The Economy … bad to worse?
So I got this email from my friend Anthony the other day … not sure of the origin, but I loved it:
Q. What is an Economic Stimulus Payment?
A. It is money that the federal government will send to taxpayers.
Q. Where will the government get this money?
A. From the taxpayers.
Q. So the government is giving me back my own money?
A. Well yeah, but only a smidgen of it.
Q. What is the purpose of this payment?
A. The plan is that you will use the money to purchase a high-definition TV set, thus stimulating the economy.
Q. But isn’t that stimulating the economy of China?
A. Shut up
This is great … and so true of the mindset of our government as a whole (both Democrats and Republicans): use smoke and mirrors to make us briefly feel better, all while failing to deal with the real problems our country is facing.
Today I was fortunate enough to speak with the CEO of a publicly-held bank for a bit. It was fascinating. One thing that stood out was (paraphrased): “If foreclosures (at their highest rate since the Great Depression) stopped today, we would still feel their effect for another 12- to 18-months.” (This is due to the spiral effect of how foreclosures reach into nearly all parts of our economy.) “However,” he continued, “the rate of foreclosures is not stopping, but still increasing.”
His conclusions: (1) Things will definitely get worse before they get better, and (2) This will last 2 to 3 years, minimum.
As a small business owner, I can feel it clear as day in my business, and I hear about it from many other business owners. This isn’t like the “dot com” bubble burst that sounded terrible but didn’t really affect each one of us, this is a serious economic problem.
But he did offer a little good news: Foreign nations own so much of our debt (Germany, for one, owning most of our bad mortgage notes) that they can’t give up on us now, and need us to come out of this. And he also thought that inflation wouldn’t go crazy (it’s a “supply and demand” problem, and most of our supplies are going up and demand going down, causing lower prices to counteract the inflationary pressures of oil’s increases.)

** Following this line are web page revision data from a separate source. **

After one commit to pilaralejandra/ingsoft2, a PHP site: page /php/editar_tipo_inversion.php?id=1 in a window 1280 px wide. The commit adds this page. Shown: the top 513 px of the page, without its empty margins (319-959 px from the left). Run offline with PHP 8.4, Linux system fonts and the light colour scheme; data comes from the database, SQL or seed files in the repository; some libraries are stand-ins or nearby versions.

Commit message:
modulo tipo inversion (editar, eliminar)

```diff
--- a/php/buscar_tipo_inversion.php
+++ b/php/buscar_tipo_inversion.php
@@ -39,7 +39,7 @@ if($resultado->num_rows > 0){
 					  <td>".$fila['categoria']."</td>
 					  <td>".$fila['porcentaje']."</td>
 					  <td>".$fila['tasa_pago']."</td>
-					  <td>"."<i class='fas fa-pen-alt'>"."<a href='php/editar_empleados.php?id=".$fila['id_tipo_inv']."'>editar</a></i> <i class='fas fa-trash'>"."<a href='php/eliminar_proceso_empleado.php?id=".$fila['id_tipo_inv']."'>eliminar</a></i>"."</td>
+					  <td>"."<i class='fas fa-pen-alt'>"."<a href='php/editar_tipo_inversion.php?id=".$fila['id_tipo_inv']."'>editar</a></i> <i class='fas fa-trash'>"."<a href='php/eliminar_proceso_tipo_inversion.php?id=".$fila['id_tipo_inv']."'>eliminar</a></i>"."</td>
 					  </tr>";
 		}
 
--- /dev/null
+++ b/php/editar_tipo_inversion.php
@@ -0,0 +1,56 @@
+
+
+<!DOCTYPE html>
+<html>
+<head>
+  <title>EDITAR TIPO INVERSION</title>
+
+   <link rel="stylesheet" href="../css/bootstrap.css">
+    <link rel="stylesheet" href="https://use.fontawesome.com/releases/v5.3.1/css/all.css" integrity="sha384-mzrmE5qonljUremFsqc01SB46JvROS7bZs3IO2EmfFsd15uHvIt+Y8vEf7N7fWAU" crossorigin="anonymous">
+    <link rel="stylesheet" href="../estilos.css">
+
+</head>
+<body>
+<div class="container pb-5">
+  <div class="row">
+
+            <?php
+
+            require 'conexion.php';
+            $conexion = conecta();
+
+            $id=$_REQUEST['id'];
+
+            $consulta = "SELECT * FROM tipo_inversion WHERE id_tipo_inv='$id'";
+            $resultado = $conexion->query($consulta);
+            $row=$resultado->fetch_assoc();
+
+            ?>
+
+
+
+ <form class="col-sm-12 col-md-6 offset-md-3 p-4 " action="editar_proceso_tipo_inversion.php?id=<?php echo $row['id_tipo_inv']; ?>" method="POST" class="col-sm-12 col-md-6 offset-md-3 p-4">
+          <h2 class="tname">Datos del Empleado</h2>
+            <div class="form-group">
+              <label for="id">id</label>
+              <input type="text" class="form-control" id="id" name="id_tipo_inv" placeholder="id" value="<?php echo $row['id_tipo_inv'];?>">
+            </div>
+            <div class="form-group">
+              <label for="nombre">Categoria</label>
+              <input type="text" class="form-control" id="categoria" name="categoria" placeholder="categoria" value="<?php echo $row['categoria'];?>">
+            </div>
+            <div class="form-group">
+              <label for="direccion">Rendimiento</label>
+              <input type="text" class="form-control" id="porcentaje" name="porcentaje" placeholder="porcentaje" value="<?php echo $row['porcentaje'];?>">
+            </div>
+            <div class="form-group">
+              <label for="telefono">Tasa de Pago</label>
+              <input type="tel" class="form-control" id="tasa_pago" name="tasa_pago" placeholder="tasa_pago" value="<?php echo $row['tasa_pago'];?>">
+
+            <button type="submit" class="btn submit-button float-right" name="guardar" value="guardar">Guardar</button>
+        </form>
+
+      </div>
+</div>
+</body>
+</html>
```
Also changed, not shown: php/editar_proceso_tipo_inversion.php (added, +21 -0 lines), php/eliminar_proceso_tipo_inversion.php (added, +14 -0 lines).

The CEO suggested that we don’t make a run on the banks and take our money out, and he showed why banks are still probably the safest place to have your cash. But he did suggest that we carefully investigate what lines of business our banks have been heavily invested in. He strongly advised reconsidering leaving your money in banks which have a high percentage of their business in construction loans; mortgage securities; and/or consumer lending (importance in that order). (How to figure out if your bank is in these lines of business, I don’t yet know … but it makes sense.) These will be the banks with the most risk of failing as we slide down this economic slope which we are just now starting to feel. His take on things was fascinating, and more than I can summarize properly on this humble little photography and travel blog.
But I do know that creating (or participating in) panic will only make the slide worse for everyone. Instead, why don’t we show our “American ingenuity” and move our money into smarter places; begin to live within our means (and save!); get educated on the economy; and force our lawmakers to do the right things by writing and pressuring them to make real fixes rather than slapping on more bandaids?